“The ADHD brain is a superpower brain,” says Yamalis Diaz, PhD, psychologist at NYU Langone Health. “There are some very real strengths to the ADHD brain.” Yes, there are challenges, but finding ways to cope with your weaknesses and maximize your strengths can make all the difference in thriving with ADHD.
Here are some of the superpowers of the ADHD brain that mental health experts and patients often observe.
The ability to take in large amounts of stimuli is useful in the modern, fast-paced work environment. “The non-ADHD brain can’t process all the information that it’s receiving from its environment,” says Dr. Diaz. Many people with ADHD are not overwhelmed by a stimulating environment; they might even enjoy it. “They’re always on, they’re always listening, they’re always tuned in,” says Dr. Diaz.
Creativity is a common strength among people with ADHD. “They’re constantly thinking about new things [and] they approach things in a really interesting way,” says Dr. Diaz. While some may struggle with keeping papers in alphabetical order or their desks tidy and free of sticky note mountains, they may also find alternative, ingenious ways to organize their lives that more “traditional” brains may not have considered. (Check out how your desk can boost your creativity.) Plus, if you have inattentive ADHD, daydreaming can be a rich source of creative ideas.

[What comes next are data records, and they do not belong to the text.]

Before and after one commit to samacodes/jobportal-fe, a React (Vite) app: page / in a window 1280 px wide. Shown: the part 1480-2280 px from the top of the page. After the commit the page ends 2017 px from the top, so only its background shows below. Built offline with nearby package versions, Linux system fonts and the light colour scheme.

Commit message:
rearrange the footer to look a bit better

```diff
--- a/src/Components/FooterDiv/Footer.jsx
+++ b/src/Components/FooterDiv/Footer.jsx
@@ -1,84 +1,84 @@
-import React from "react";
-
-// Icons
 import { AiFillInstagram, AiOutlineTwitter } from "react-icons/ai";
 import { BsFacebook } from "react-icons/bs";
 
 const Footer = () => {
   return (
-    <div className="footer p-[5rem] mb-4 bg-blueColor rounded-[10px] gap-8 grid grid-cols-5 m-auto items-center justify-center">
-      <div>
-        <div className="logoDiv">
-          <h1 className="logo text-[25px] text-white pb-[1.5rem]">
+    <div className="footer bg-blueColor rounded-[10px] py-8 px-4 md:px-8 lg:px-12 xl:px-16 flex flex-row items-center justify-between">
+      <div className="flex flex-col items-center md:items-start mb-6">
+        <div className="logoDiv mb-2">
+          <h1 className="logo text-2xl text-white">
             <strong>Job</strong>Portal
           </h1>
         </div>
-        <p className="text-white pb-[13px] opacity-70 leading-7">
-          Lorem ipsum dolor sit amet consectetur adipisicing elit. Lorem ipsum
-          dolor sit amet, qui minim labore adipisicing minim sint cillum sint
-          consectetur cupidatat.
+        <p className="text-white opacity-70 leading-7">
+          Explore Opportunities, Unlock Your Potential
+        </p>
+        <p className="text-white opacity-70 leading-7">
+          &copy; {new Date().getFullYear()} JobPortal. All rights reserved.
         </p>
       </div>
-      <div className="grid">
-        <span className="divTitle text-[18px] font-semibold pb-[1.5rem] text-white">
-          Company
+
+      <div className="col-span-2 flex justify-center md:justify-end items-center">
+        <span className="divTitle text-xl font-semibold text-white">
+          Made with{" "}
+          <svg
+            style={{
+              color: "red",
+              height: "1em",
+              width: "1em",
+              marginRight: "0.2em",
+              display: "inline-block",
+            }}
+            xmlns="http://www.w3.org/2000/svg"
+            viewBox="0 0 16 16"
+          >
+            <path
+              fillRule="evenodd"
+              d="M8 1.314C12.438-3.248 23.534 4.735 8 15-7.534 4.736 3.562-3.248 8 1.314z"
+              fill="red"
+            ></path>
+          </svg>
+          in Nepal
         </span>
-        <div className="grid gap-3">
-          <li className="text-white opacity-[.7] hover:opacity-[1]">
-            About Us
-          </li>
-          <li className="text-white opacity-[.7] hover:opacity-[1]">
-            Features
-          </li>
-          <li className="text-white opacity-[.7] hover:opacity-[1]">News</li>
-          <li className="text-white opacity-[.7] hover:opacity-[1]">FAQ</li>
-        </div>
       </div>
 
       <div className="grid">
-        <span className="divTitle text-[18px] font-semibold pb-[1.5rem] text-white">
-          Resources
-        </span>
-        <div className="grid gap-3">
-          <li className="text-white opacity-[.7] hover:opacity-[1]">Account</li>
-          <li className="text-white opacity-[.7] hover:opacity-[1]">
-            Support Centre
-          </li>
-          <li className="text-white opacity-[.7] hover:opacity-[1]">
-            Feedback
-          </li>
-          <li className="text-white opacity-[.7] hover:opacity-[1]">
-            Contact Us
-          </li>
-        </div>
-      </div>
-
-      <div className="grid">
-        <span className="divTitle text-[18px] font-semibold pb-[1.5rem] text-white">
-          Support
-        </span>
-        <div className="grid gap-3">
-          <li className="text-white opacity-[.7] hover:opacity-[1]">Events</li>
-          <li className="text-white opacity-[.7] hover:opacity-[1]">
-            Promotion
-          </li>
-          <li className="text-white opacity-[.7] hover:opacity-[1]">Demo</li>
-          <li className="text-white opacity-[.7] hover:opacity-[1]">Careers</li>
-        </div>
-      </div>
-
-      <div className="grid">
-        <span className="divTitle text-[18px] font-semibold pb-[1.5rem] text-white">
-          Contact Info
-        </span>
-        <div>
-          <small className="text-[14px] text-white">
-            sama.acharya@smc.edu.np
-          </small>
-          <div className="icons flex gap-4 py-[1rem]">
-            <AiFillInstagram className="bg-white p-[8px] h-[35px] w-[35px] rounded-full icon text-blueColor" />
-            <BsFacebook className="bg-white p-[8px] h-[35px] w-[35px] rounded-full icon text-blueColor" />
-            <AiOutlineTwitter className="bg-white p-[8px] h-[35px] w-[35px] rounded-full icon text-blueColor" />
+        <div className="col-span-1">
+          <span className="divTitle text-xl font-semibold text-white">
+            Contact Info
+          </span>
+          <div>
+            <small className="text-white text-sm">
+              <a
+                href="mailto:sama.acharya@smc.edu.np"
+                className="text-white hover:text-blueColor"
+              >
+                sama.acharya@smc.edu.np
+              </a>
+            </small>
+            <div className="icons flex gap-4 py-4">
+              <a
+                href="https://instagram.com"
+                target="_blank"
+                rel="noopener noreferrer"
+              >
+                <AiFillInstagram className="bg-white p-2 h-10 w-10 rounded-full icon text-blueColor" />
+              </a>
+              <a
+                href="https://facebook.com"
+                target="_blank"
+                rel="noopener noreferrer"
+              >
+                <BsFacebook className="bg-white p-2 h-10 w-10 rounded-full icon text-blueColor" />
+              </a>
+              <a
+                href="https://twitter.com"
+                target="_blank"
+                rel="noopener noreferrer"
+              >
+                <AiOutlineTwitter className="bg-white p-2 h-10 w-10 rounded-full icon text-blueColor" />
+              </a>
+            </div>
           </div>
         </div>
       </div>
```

A love of multitasking is something people with ADHD have in common. People may describe ADHD as “an inability to focus,” but you could also think of it as an ability to juggle and bounce between multiple ideas, tasks, and conversations. “Maybe you’re the person that can thrive on being able to do multiple different things at one time,” says Jennifer Hartstein, PsyD, psychologist in New York City.
And if that’s not enough proof, consider the number of accomplished academics, entertainers, and business gurus who have succeeded despite—or because of—their ADHD brain. Celebrities like Justin Timberlake, Channing Tatum, Adam Levine, Lisa Ling, and Michael Phelps have all spoken about growing up with ADHD.
“One great thing that I’ve done with a couple kids that have been diagnosed with ADHD [is] Google famous people with ADHD,” says Alok Patel, MD, pediatrician at New York Presbyterian, Morgan Stanley Children’s Hospital. “Children all of a sudden realize they can live a totally long and productive life with ADHD.”
What is ADHD? Washington, DC: American Psychiatric Association, 2017. (Accessed on May 15, 2018 at https://www.psychiatry.org/patients-families/adhd/what-is-adhd.)